Although more than sixty years have come and gone since then, I can still feel the beads of sweat on my brow, still feel my knees giving way under me and that dreadful nausea that I had felt once before when I faced my competitive examination at the city hall in Milwaukee. I did my best to fend off the question, to dodge the issue, but I was no match for the shrewd old heads who sat in judgment. And then the order came, short, peremptory, unequivocal. At the end I grew weak and pleaded for mercy: that my whole life's hope lay in being an officer; that always I had been with the colors; that my father, then on the battleline 10,000 miles away, was their comrade-in-arms of the Civil and Indian Wars; that I would do anything in the way of punishment, but not to strip me of my uniform. And then- I could not go on- I heard the old soldier who presided say, "Court is recessed. Take him to his quarters."
He was never arrested, and the identities of the bullies were "obtained through other means."

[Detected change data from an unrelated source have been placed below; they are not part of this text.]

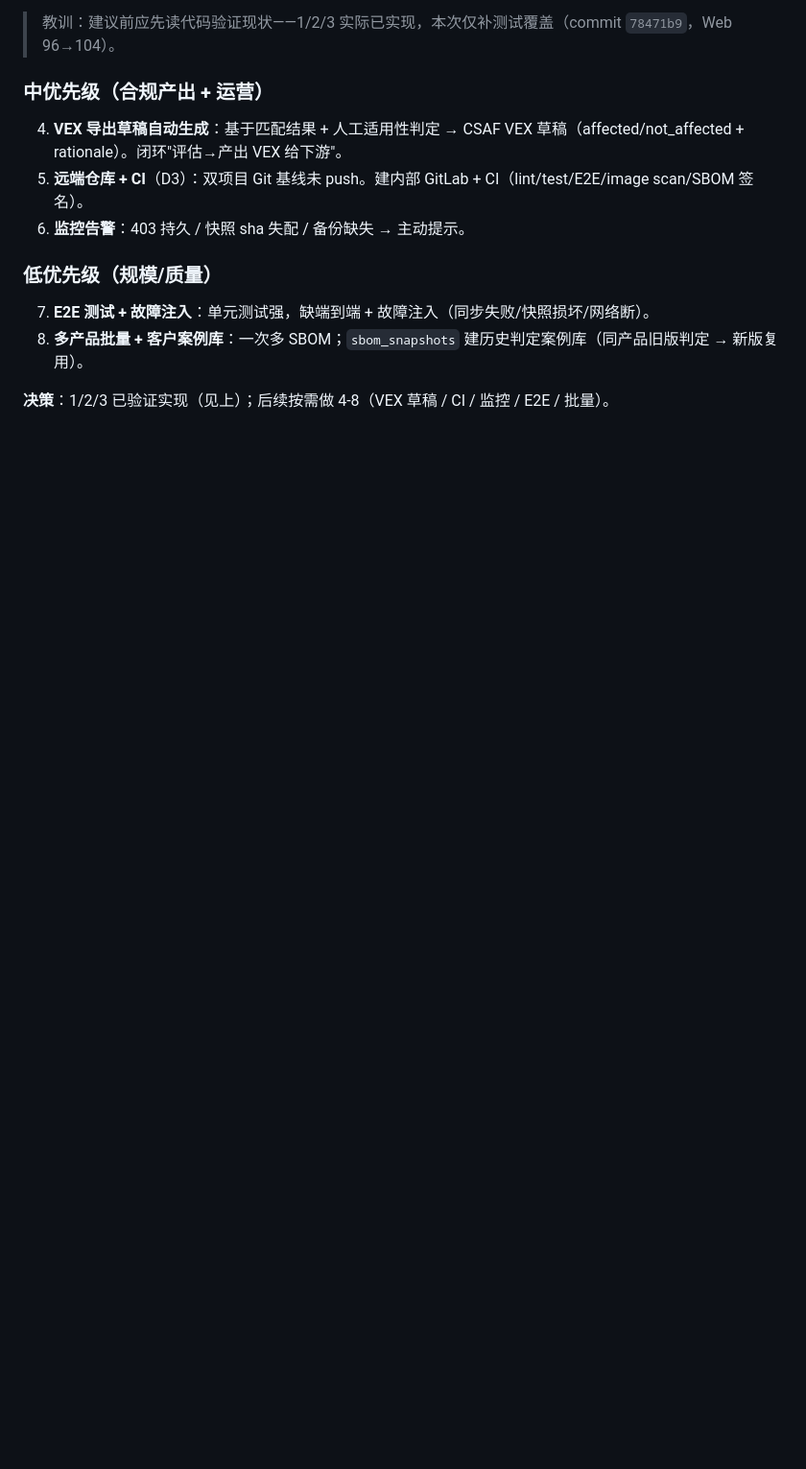
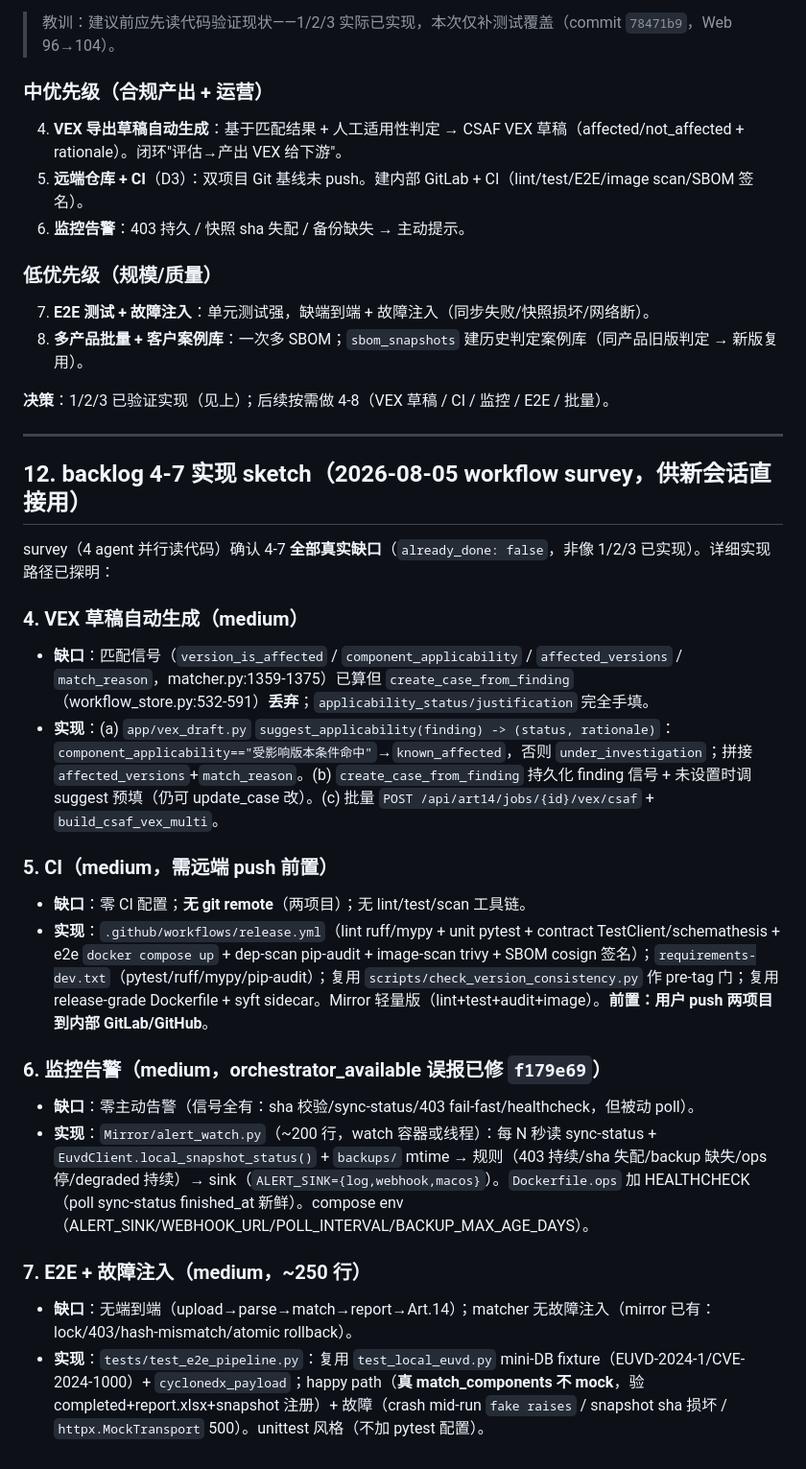
Before and after one commit to guanding/euvd-dependency-workbench, a Markdown page: docs/SESSION_HANDOFF_2026-08-04.md, the part around the change. Shown at 96% size. Drawn GitHub-style; blank space fills up the shorter version.

Commit message:
docs: §12 backlog 4-7 实现 sketch（survey 固化，供新会话直接用）
workflow survey (4 agent) confirmed 4-7 are real gaps (not pre-implemented like
1/2/3). Detailed implementation sketches (file:line + approach + size) written
to §12 so the next session can implement without re-exploring:
  4 VEX draft: suggest_applicability + create_case_from_finding prefill
  5 CI: .github/workflows + requirements-dev (prereq: push remote)
  6 monitoring: alert_watch.py + sink + ops HEALTHCHECK (orchestrator_available
    staleness bug already fixed in f179e69)
  7 E2E: test_e2e_pipeline.py (real match + fault injection)

```diff
--- a/docs/SESSION_HANDOFF_2026-08-04.md
+++ b/docs/SESSION_HANDOFF_2026-08-04.md
@@ -269,3 +269,25 @@ curl -fsS http://127.0.0.1:8090/api/health | python3 -m json.tool
 8. **多产品批量 + 客户案例库**：一次多 SBOM；`sbom_snapshots` 建历史判定案例库（同产品旧版判定 → 新版复用）。
 
 **决策**：1/2/3 已验证实现（见上）；后续按需做 4-8（VEX 草稿 / CI / 监控 / E2E / 批量）。
+
+---
+
+## 12. backlog 4-7 实现 sketch（2026-08-05 workflow survey，供新会话直接用）
+
+survey（4 agent 并行读代码）确认 4-7 **全部真实缺口**（`already_done: false`，非像 1/2/3 已实现）。详细实现路径已探明：
+
+### 4. VEX 草稿自动生成（medium）
+- **缺口**：匹配信号（`version_is_affected` / `component_applicability` / `affected_versions` / `match_reason`，matcher.py:1359-1375）已算但 `create_case_from_finding`（workflow_store.py:532-591）**丢弃**；`applicability_status/justification` 完全手填。
+- **实现**：(a) `app/vex_draft.py` `suggest_applicability(finding) -> (status, rationale)`：`component_applicability=="受影响版本条件命中"`→`known_affected`，否则 `under_investigation`；拼接 `affected_versions`+`match_reason`。(b) `create_case_from_finding` 持久化 finding 信号 + 未设置时调 suggest 预填（仍可 update_case 改）。(c) 批量 `POST /api/art14/jobs/{id}/vex/csaf` + `build_csaf_vex_multi`。
+
+### 5. CI（medium，需远端 push 前置）
+- **缺口**：零 CI 配置；**无 git remote**（两项目）；无 lint/test/scan 工具链。
+- **实现**：`.github/workflows/release.yml`（lint ruff/mypy + unit pytest + contract TestClient/schemathesis + e2e `docker compose up` + dep-scan pip-audit + image-scan trivy + SBOM cosign 签名）；`requirements-dev.txt`（pytest/ruff/mypy/pip-audit）；复用 `scripts/check_version_consistency.py` 作 pre-tag 门；复用 release-grade Dockerfile + syft sidecar。Mirror 轻量版（lint+test+audit+image）。**前置：用户 push 两项目到内部 GitLab/GitHub**。
+
+### 6. 监控告警（medium，orchestrator_available 误报已修 `f179e69`）
+- **缺口**：零主动告警（信号全有：sha 校验/sync-status/403 fail-fast/healthcheck，但被动 poll）。
+- **实现**：`Mirror/alert_watch.py`（~200 行，watch 容器或线程）：每 N 秒读 sync-status + `EuvdClient.local_snapshot_status()` + `backups/` mtime → 规则（403 持续/sha 失配/backup 缺失/ops 停/degraded 持续）→ sink（`ALERT_SINK={log,webhook,macos}`）。`Dockerfile.ops` 加 HEALTHCHECK（poll sync-status finished_at 新鲜）。compose env（ALERT_SINK/WEBHOOK_URL/POLL_INTERVAL/BACKUP_MAX_AGE_DAYS）。
+
+### 7. E2E + 故障注入（medium，~250 行）
+- **缺口**：无端到端（upload→parse→match→report→Art.14）；matcher 无故障注入（mirror 已有：lock/403/hash-mismatch/atomic rollback）。
+- **实现**：`tests/test_e2e_pipeline.py`：复用 `test_local_euvd.py` mini-DB fixture（EUVD-2024-1/CVE-2024-1000）+ `cyclonedx_payload`；happy path（**真 match_components 不 mock**，验 completed+report.xlsx+snapshot 注册）+ 故障（crash mid-run `fake raises` / snapshot sha 损坏 / `httpx.MockTransport` 500）。unittest 风格（不加 pytest 配置）。
```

In another incident, MacArthur was caught by a tactical officer performing some public displays of affection with a girl. The officer simply smiled. "Congradulations, Mister MacArthur." The cadet did not receive any demerits.
MacArthur also had his troubles academically. The space-time relationship that eventually would be a part of Albert Einstein's Theory of Relativity was so hard to get that he simply decided to memorize it. Upon being called by the teacher, Colonel Feiberger, to tell the class what the lesson was all about, MacArthur "solemnly reeled off almost word for word what the book said.
"Do you understand this theory?" Feiberger asked.
"No, sir." MacArthur replied.
"Neither do I, Mister MacArthur." said the Colonel after a pause. "Section dismissed."
MacArthur never did manage to put his head around the theory.
By the time of he graduated on June 11, 1903, MacArthur had been a First Captain of the Corps and ranked first in his class. Indeed, it was the highest scholastic record in the past 25 years. He was now Second Lieutenant Douglas MacArthur of engineers.
He definitely got to see the world, going to far off places like the Philippines, India, and Japan, where he, along with his father, studied the Japanese Army when it was fighting against the Russians, getting a good look of the men he would eventually confront in World War II and even meeting the commanders who would forge victory in the Russo-Japanese War (1904-1905). "It was here that I first encountered the boldness and courage of the Nipponese soldier." MacArthur later wrote. "His almost fanatical belief and reverence for his Emperor impressed me indelibly." Still, he had his worries:
I was deeply impressed by and filled with admiration for the thrift, courtesy, and friendliness of the ordinary citizen. They seemed to have discovered the dignity of labor, the fact that a man is happier and more contented when constructing than when merely idling away time. But I had the uneasy feeling that the haughty, feudalistic samurai who were their leaders, were, through their victories, planting the seed of eventual Japanese conquest of the Orient. Having conquered Korea and Formosa, it was more than evident that they would eventually strike for control of the Pacific and domination of the Far East.
More success was to follow. He entered and graduated from the Engineer School of Application at Washington Barracks; served as an aide-de-camp to President Theodore Roosevelt; became a lecturer in the General Service Schools and the Cavalry School at Fort Riley and a member of the Engineer board and, in September 1913, of the General Staff; and, the following April, went to Veracruz during the dark days of the Mexican Revolution. When the U.S. entered the First World War, MacArthur was made Chief of Staff of the 42nd "Rainbow" Division.
Now, he had just received his first taste of modern war, and he would prove himself to be foolishly brave on the battlefields of France, refusing to don neither a helmet nor a gasmask when visiting the front lines. He was a prima donna even then.